Problem:
With pictures left out, write out exactly every line from the start of the data through the one that contains "The author's editor".

[Opening Source data section]

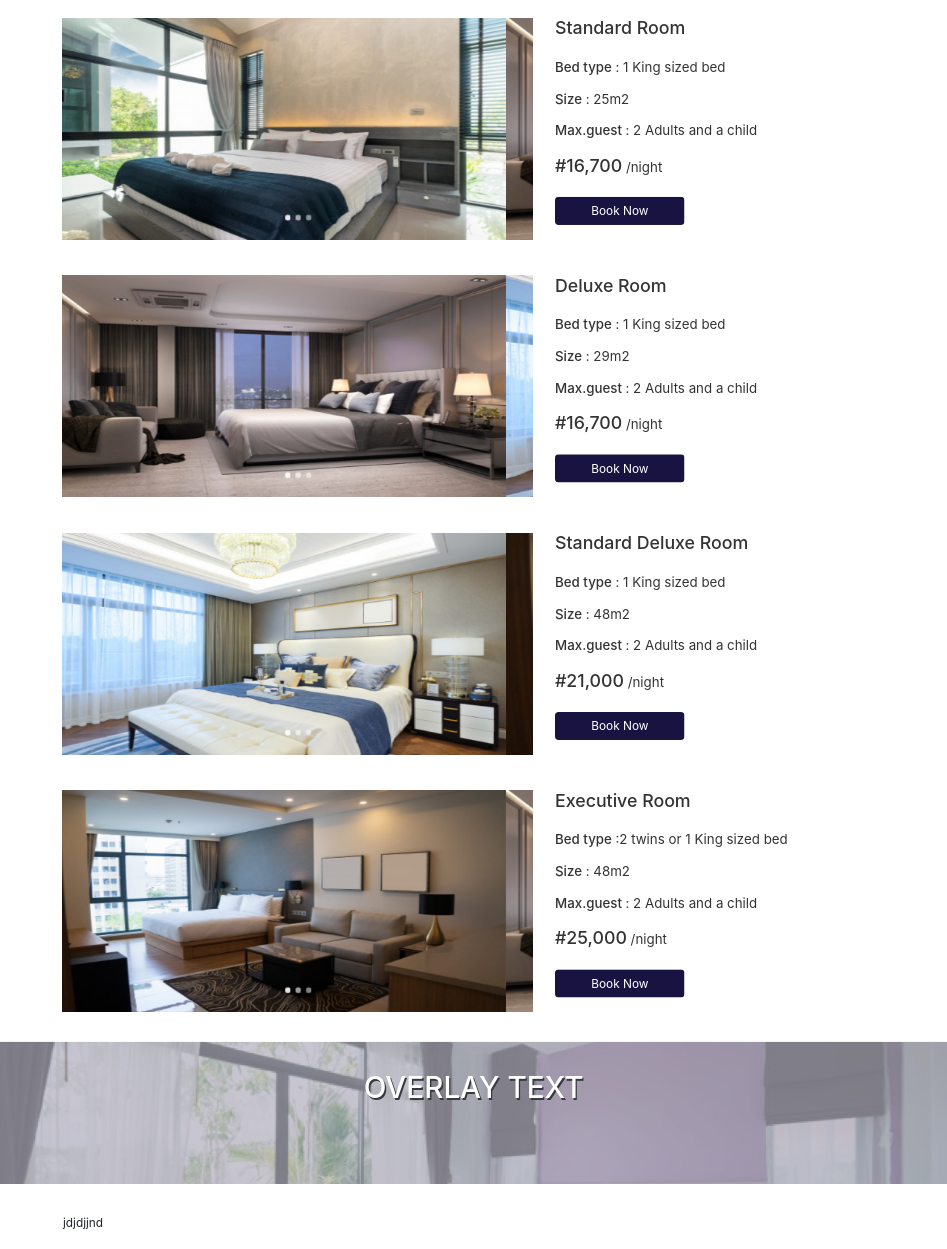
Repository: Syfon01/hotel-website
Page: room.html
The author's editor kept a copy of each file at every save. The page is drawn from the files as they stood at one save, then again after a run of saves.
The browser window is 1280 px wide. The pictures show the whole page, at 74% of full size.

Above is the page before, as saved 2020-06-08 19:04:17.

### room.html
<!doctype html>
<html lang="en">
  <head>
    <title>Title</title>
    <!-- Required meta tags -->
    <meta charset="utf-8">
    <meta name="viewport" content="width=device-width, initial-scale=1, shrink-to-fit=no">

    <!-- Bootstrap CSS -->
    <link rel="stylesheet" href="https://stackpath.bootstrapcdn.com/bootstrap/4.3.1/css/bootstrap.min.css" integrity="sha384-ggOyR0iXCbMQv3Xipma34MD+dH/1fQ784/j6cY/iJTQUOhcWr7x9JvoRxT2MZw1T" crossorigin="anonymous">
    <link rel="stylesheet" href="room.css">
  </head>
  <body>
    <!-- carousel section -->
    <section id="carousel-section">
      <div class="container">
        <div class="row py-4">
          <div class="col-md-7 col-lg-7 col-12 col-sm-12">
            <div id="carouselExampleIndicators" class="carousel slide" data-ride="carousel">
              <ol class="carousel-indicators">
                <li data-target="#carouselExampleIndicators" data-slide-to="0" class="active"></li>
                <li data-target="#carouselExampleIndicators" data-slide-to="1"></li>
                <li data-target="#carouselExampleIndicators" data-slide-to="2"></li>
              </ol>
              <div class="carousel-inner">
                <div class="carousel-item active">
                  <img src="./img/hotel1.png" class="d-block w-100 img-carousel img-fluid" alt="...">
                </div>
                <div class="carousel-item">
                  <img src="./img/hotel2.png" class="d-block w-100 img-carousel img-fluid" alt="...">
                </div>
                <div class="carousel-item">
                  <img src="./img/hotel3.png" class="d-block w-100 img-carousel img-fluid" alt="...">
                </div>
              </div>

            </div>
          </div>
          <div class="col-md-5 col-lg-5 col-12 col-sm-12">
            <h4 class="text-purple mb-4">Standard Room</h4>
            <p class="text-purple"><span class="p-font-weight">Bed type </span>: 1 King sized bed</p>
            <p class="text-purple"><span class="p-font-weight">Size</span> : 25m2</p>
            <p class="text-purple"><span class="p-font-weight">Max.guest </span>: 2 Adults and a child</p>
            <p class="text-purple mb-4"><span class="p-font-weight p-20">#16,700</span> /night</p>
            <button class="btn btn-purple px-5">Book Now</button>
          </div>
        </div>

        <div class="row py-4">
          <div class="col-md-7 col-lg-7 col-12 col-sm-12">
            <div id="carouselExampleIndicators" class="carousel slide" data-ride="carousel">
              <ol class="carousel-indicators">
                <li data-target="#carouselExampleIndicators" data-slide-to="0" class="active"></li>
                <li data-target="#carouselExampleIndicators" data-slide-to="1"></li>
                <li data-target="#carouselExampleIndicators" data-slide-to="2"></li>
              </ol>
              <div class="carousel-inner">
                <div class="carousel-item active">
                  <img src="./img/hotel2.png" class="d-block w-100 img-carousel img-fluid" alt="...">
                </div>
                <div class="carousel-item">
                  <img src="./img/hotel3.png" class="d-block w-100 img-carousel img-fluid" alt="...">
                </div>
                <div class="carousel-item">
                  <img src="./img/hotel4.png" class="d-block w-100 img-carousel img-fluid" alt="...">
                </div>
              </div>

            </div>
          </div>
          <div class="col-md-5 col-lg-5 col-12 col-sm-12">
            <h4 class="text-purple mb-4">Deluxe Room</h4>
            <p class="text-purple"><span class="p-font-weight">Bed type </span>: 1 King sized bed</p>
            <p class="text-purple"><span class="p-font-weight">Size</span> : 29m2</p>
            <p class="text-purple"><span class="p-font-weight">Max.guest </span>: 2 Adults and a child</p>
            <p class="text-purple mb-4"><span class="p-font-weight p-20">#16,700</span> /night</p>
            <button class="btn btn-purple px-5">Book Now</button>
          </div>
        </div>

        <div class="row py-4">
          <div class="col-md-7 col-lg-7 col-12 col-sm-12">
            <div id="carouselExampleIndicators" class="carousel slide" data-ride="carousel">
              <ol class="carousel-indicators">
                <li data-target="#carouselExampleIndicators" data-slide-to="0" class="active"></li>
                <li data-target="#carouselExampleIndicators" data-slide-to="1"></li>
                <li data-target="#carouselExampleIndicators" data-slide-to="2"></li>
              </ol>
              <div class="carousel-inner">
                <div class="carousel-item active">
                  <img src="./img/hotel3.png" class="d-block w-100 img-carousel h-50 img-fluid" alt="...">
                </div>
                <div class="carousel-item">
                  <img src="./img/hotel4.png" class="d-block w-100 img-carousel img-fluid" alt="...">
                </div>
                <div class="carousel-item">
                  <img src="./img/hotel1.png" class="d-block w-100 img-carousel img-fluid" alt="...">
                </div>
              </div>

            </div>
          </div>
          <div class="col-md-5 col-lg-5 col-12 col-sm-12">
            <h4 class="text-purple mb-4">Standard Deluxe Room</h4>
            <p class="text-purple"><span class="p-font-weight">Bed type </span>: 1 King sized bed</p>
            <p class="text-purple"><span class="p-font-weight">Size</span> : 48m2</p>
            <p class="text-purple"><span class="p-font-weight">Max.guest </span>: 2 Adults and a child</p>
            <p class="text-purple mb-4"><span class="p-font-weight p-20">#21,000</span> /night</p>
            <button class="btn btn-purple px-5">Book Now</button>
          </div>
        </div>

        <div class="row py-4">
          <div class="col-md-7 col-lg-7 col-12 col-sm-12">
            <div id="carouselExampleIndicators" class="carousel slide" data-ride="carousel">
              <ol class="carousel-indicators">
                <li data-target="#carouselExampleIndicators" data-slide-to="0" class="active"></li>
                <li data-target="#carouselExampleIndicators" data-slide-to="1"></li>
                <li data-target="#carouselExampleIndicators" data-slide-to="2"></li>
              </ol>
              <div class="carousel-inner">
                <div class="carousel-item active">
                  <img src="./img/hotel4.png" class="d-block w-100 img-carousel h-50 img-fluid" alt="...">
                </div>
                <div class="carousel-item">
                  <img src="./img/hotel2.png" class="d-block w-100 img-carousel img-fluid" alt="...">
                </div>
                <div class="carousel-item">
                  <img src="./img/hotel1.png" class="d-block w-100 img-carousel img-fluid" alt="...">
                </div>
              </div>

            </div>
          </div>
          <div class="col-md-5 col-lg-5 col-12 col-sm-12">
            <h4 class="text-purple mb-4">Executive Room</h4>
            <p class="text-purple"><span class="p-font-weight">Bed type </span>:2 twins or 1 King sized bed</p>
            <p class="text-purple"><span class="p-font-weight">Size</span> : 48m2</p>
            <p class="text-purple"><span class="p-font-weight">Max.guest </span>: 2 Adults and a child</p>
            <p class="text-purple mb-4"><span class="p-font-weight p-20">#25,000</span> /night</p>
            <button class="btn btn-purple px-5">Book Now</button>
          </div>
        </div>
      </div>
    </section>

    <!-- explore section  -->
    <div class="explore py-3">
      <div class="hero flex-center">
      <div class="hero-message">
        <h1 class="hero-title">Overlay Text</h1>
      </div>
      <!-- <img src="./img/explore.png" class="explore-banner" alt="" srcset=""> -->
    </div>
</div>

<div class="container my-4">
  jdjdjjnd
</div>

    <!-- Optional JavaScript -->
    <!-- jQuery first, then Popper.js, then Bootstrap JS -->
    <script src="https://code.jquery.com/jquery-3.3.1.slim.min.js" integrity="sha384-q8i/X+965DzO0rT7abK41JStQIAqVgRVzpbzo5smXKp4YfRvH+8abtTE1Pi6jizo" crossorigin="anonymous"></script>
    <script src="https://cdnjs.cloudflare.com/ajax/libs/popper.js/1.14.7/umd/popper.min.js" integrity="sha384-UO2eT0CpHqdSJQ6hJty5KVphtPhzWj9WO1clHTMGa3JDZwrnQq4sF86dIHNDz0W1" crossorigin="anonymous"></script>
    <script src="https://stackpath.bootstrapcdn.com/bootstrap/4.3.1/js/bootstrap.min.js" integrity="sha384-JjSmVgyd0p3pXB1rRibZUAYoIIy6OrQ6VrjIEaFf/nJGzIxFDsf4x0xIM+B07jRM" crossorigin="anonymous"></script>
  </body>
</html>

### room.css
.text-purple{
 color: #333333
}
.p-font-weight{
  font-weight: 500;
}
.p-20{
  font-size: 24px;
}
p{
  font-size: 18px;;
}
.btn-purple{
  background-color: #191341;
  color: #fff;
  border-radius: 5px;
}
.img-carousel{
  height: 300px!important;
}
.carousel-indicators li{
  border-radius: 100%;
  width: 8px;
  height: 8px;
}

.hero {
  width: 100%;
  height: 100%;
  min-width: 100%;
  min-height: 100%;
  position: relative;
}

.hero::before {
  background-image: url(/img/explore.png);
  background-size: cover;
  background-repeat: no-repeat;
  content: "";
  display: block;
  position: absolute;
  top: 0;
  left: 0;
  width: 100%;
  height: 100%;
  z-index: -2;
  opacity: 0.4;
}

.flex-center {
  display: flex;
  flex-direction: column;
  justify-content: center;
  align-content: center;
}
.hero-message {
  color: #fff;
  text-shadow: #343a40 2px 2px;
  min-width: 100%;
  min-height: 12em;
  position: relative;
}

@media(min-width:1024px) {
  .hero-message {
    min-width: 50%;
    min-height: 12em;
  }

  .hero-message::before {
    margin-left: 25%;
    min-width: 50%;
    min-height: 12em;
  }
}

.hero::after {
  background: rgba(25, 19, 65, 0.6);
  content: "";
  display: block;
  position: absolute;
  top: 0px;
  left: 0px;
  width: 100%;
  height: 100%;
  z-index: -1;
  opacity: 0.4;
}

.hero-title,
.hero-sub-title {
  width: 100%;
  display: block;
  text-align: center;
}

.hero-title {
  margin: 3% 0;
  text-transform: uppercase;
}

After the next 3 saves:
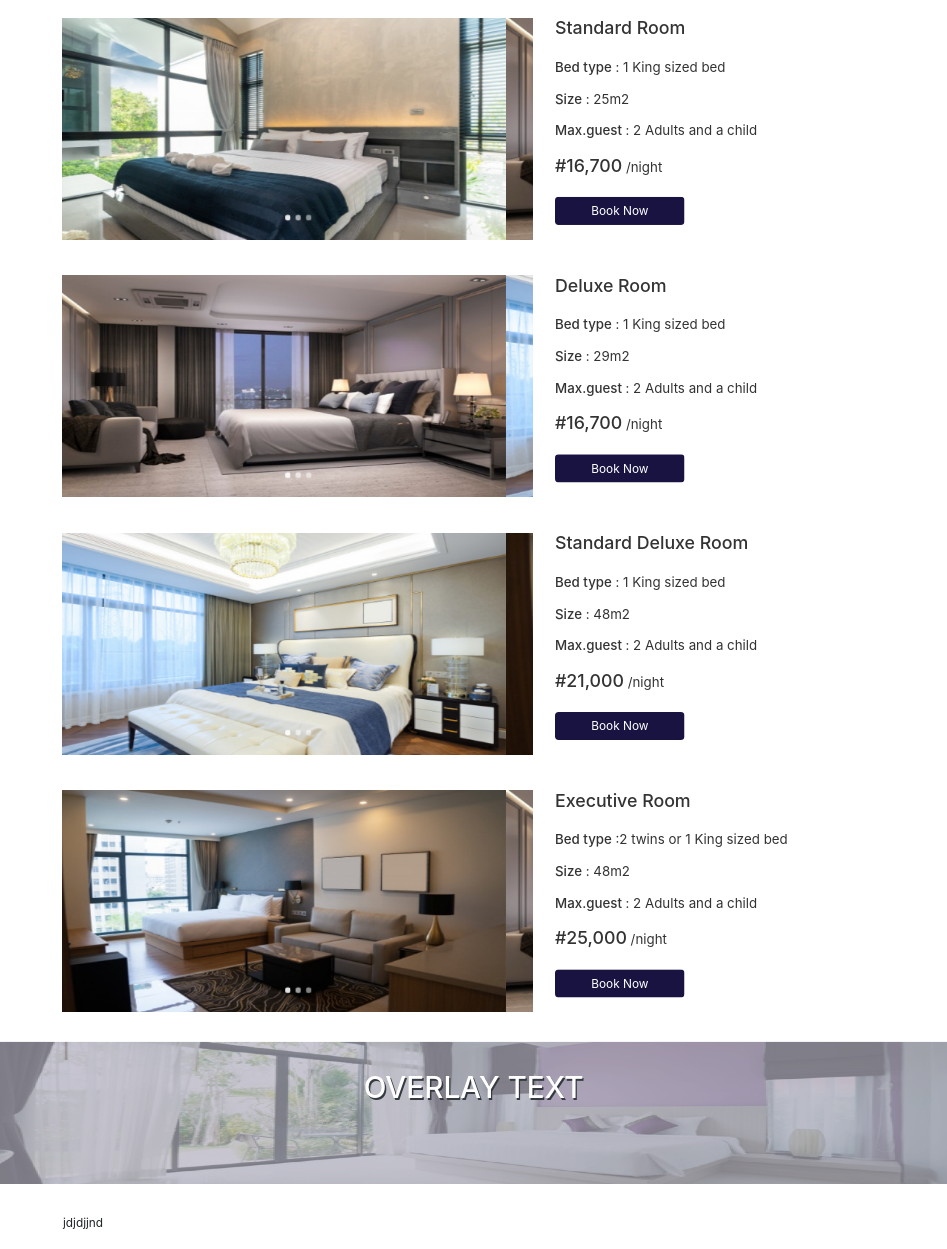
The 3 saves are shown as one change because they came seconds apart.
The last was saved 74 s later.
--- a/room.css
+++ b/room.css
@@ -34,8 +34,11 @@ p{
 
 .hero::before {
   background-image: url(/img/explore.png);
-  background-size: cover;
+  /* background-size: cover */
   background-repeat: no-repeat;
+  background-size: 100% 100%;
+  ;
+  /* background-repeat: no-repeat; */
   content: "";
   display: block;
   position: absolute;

[Closing Source data section]

Task output:
Repository: Syfon01/hotel-website
Page: room.html
The author's editor kept a copy of each file at every save. The page is drawn from the files as they stood at one save, then again after a run of saves.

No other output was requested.